Afternoons consist of tours of Bozeman International Airport facilities, including emergency response operations, the air traffic control tower, and private jets. The days end with a ground lesson, where instructors go over flight controls and aerodynamics, helpful tips for landing smoothly, and how to plan a cross-country flight, which also becomes a reality for the camp participants.
Each year, students and instructors plan a cross country flight in preparation for the participants’ graduation from camp. In a two-hour journey over Yellowstone and Grand Teton National Park and then to Driggs, Idaho, the students have a chance to demonstrate the flight skills they’ve learned over the course of the week. Participants in the 2014 camp even had the opportunity to see Old Faithful erupt while they flew directly overhead. In Driggs, the group tours Teton Aviation Center’s Warbird Collection before making their final flight back to Bozeman.
The camp is a partnership between Summit Aviation and Eagle Mount a Bozeman-based nonprofit that provides people with disabilities and young people with cancer with therapeutic recreational opportunities. Big Sky Kids is an Eagle Mount program that hosts oncology camps for young cancer patients and survivors. The camps each focus on different recreational activities and Montana adventures, such as fishing, horseback riding, kayaking, skiing, white-water rafting, zip-lining, and – as of 2014 – flight.
The Cancer Survivor Flight Camp is funded completely by donors and fundraising. Though cancer survivors attend the camp at no cost, it costs more than $2,000 per participant to host the camp. Support from our generous sponsors and an incredibly supportive community make this life-changing experience possible. Crowdfunding accounted for approximately one-third of the camp costs in 2016.
Summit Aviation President Ben Walton, who began the program after personally seeing the effects of cancer, believes that to say the camp was a success, “would be an understatement.”
“I can say wholeheartedly that this has been the most incredible aviation experience of my life,” Walton said after the first camp in 2014. “These young adults have spent a large part of their lives fighting for their lives. If anyone deserves an experience like this, they do. I know they treasure each day more than we do, but they also fear each day the cancer might return. My hope is that this experience will give them new confidence, that it will help them overcome their fears, and that they all can become pilots someday soon."
For one pilot – 2015 camp participant Nina Garkavi – the camp changed her outlook on life.

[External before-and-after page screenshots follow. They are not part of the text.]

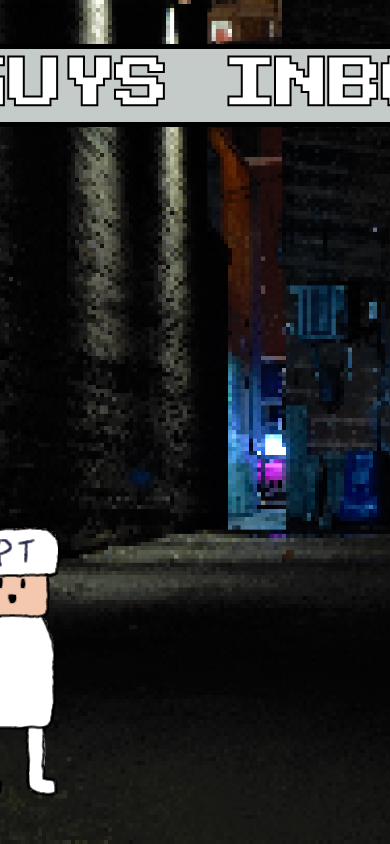
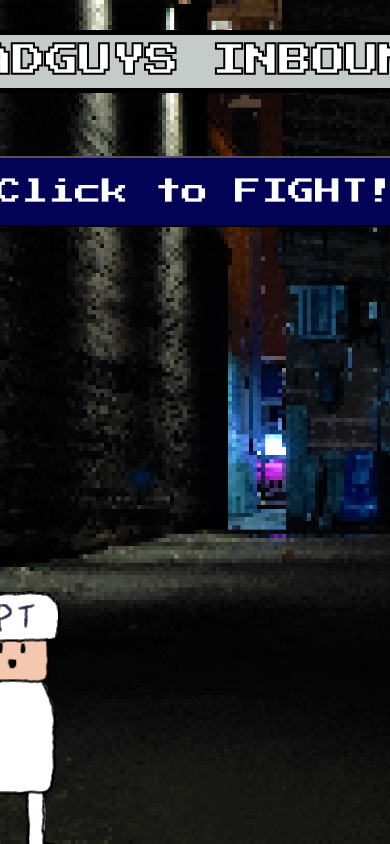
Before and after one commit to alexanderalban/capstone-repo, a plain HTML site: page fight-monsters.html in a window 390 px wide. Shown: the top 844 px of the page. Drawn offline with Linux system fonts and the light colour scheme; no server answers.

```diff
--- a/fight-monsters.html
+++ b/fight-monsters.html
@@ -13,10 +13,15 @@
   </head>
   <body>
     <main>
+      <!-- This is the title/alert to the player that "hackers" are attacking -->
       <h1>BADGUYS INBOUND</h1>
+      <!-- This section of the screen includes the player avatar -->
+      <button onclick="fightStart()">Click to FIGHT!</button>
+
       <section id="player-section">
         <img src="images/PassDudeProtag.png" />
       </section>
+      <!-- This section includes  -->
       <section id="computer-section">
         <label for="string1">Username1 attacks!</label><br />
         <input type="text" id="string1" name="string1" /><br />
--- a/fight.css
+++ b/fight.css
@@ -34,3 +34,35 @@
     -webkit-text-stroke-color: black;
     border: 1px solid black;
 }
+
+button {
+    grid-column: 1 / 3;
+    font-size: 25pt;
+    padding: 15pt;
+    font-family: 'Press Start 2P', cursive;
+    border-radius: 15px;
+    background-color: rgb(2,2,87);
+    color: white;
+    margin-top: 30pt;
+    transition: .3s, ease-in-out;
+    align-self: center;
+    justify-self: center;
+}
+
+img {
+    max-height: 1000px
+}
+
+@media (max-width: 576px) {
+    button {
+        font-size: 20pt;
+    }
+
+    h1 {
+        font-size: 25pt;
+    }
+
+    main {
+        grid-template-columns: 1fr;
+    }
+}
--- a/fight.js
+++ b/fight.js
@@ -63,3 +63,14 @@
 console.log("string 1 =" + " " + fightString1)
 console.log("string 2 =" + " " + fightString2)
 console.log("string 3 =" + " " + fightString3)
+
+
+// This initiates the fight, when the fight button is clicked
+const fightStart = () => {
+    let hackerName1 = arrayOfHackers.results[0].login.username
+    let hackerName2 = arrayOfHackers.results[1].login.username
+    let hackerName3 = arrayOfHackers.results[2].login.username
+    console.log("hacker1 is" + " " + hackerName1)
+    console.log("hacker2 is" + " " + hackerName2)
+    console.log("hacker2 is" + " " + hackerName3)
+}
```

“Flying over Montana gave me a new perspective, an entirely different angle: zoomed out and from above,” Garkavi said. “I felt overwhelmingly alive and free. It reminded me that I could fly over every problem that comes my way. If I simply turn on the mindset, delicately balance the pedals to stay on track, slowly start pulling the joystick – I’m headed upward, flying over the clouds. The wind is always unpredictable and turbulence may occur, but nevertheless, it is possible to soar through it. Flight camp proved to me that challenges can lead to amazing experiences. Perhaps the last three years of learning to use my left hand (after cancer affected her dominant right hand) made me a better pilot than I ever could have been. It’s been weeks since I was soaring above beautiful mountains, but in my mind, I am still flying high."